Today, the West Virginia Center on Budget and Policy posted a story comparing the relationship between higher education tuition and business tax incentives. They basically show and argue that state’s tax incentives used to attract business to West Virginia is rapidly increasing higher education tuition.
I agree that state’s across the country are doing a disservice by cutting funding for higher education, specifically in the case of West Virginia which has a large population of low income students. Wealthy businesses shouldn’t benefit off of these students and their families. Furthermore, if you consider this more broadly, by cutting business taxes and raising tuition, states are forcing students to take out loans which helps large financial firms at the expense of students and their families. This has created an explosion in students loans which many consider a significant threat to U.S. financial markets.
However, I think there are other issues at play here that need to be considered. First of all, the state of WV has done a terrible job at diversifying the state’s economy. Politicians remain beholden to the coal industry even as it employees fewer workers every year. Due to this lack of diversity, it seems wise to create incentives to attract new businesses, such as the Pietro Fiorentini Group of Vicenza, Italy which announced yesterday that it is going to build a new plant in Weirton. This creates jobs for those educated in WV which is crucial as many educated West Virginians leave the state due to a lack of jobs.

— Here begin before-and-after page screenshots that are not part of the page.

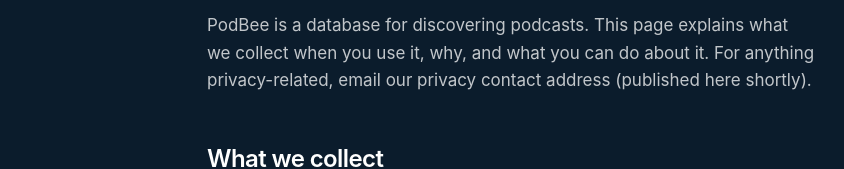
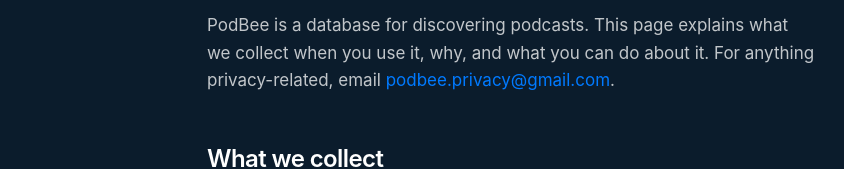
Before and after one commit to lullebot/PodBee, a Next.js app: page /privacy in a window 1280 px wide. Shown: the part 243-412 px from the top of the page, without its empty margins (129-973 px from the left). Built offline with nearby package versions, Linux system fonts and the light colour scheme; no server answers.

Commit message:
Set the privacy contact to a dedicated PodBee address
Co-Authored-By: Claude Opus 5.5 <noreply@anthropic.com>
Claude-Session: https://claude.ai/code/session_01H6WAghVviEiKPXA4y2M66V

```diff
--- a/src/app/privacy/page.tsx
+++ b/src/app/privacy/page.tsx
@@ -9,7 +9,7 @@ export const metadata: Metadata = {
 };
 
 // A dedicated PodBee address, not anyone's personal email.
-const CONTACT_EMAIL = "";
+const CONTACT_EMAIL = "podbee.privacy@gmail.com";
 const LAST_UPDATED = "September 27, 2026";
 
 function Section({ title, children }: { title: string; children: ReactNode }) {
```
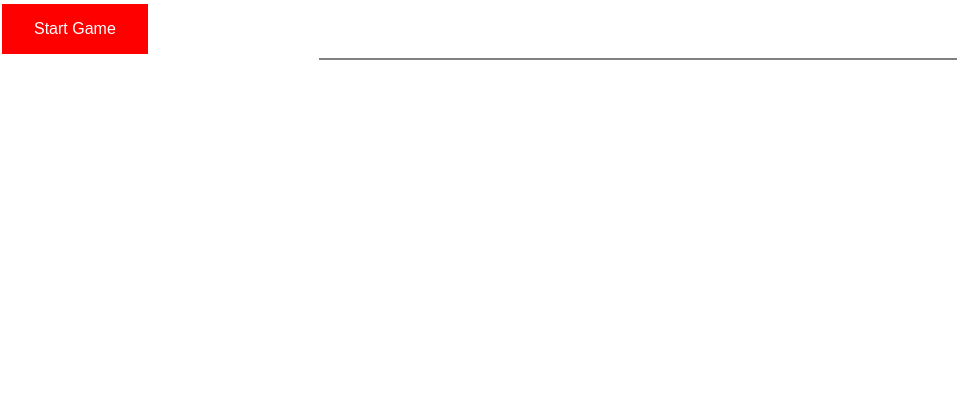
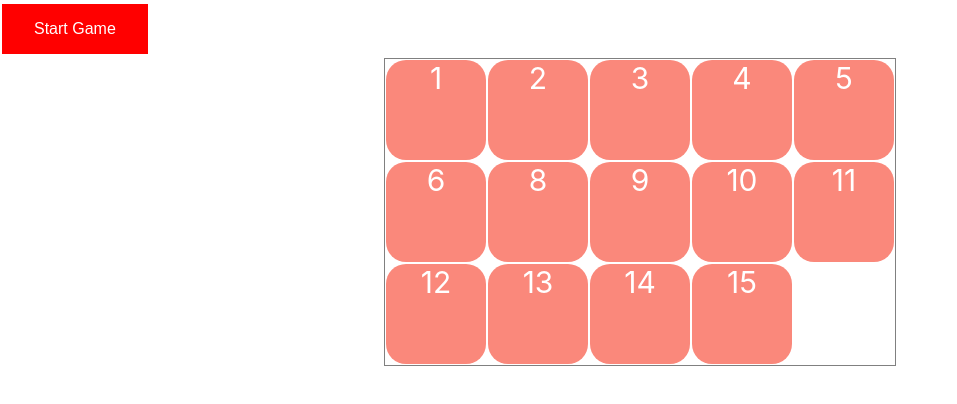
Before and after one commit to erikwaahlstrom/n-pussel, a React (Create React App) app: page / in a window 1280 px wide. Shown: the top 404 px of the page, without its empty margins (0-957 px from the left). Built offline with nearby package versions, Linux system fonts and the light colour scheme.

Commit message:
added styling for boxes and wrapper

```diff
--- a/src/components/Box.js
+++ b/src/components/Box.js
@@ -1,6 +1,7 @@
 import React from "react";
+import Boxelement from "../elements/Boxelement";
 
 const Box = ({ tile }) => {
-  return <div>{tile}</div>;
+  return <Boxelement>{tile}</Boxelement>;
 };
 export default Box;
--- a/src/components/GameWrapper.js
+++ b/src/components/GameWrapper.js
@@ -17,12 +17,14 @@ const boxes = [
   { box: "12" },
   { box: "13" },
   { box: "14" },
+  { box: "15" },
 ];
 
 const GameWrapper = () => {
-  const [boxamount, setBoxes] = useState([]);
+  const [boxamount, setBoxes] = useState(boxes);
   const draw = () => {
-    setBoxes(boxes);
+    console.log("start game clicked");
+    // setBoxes(boxes);
   };
 
   console.log(boxes);
--- /dev/null
+++ b/src/elements/Boxelement.js
@@ -0,0 +1,17 @@
+import styled from "@emotion/styled";
+
+export const Boxelement = styled.div`
+  background-color: #fa887b;
+  font-size: 30px;
+  height: 100px;
+  width: 100px;
+  color: #fff;
+  border-radius: 20px;
+  display: table-cell;
+  text-align: center;
+  vertical-align: middle;
+  margin: 1px;
+  cursor: pointer;
+`;
+
+export default Boxelement;
--- a/src/elements/WrapperDiv.js
+++ b/src/elements/WrapperDiv.js
@@ -2,8 +2,10 @@ import styled from "@emotion/styled";
 
 export const WrapperDiv = styled.div`
   border: 1px solid gray;
-  width: 50%;
+  display: flex;
+  width: 510px;
   margin: 0 auto;
+  flex-wrap: wrap;
 `;
 
 export default WrapperDiv;
```
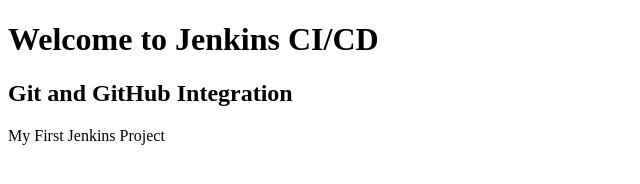
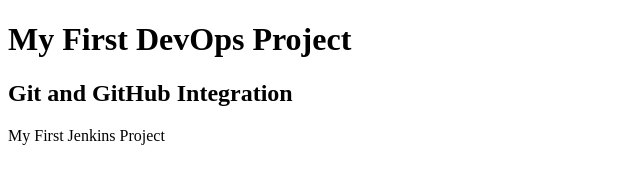
Before and after one commit to Syedibrahim07/jenkins-github, a plain HTML site: page index.html in a window 1280 px wide. Shown: the whole page, without its empty margins (0-640 px from the left). Drawn offline with Linux system fonts and the light colour scheme.

Commit message:
new update

```diff
--- a/index.html
+++ b/index.html
@@ -5,7 +5,7 @@
 </head>
 <body>
 
-    <h1>Welcome to Jenkins CI/CD</h1>
+    <h1>My First DevOps Project</h1>
 
     <h2>Git and GitHub Integration</h2>
 
```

Thus, there is a negative and positive to tax incentives. What should probably be considered is a short-term tax that lasts for five-to-ten years, after which this tax expires. This would allow business the opportunity to invest in West Virginia and get their business off the ground. When this “grace period” ends, these businesses will have to pay the regular rate of taxation. Moreover, once this tax expires, business should want to support higher education as they will need an educated work force to operate their businesses.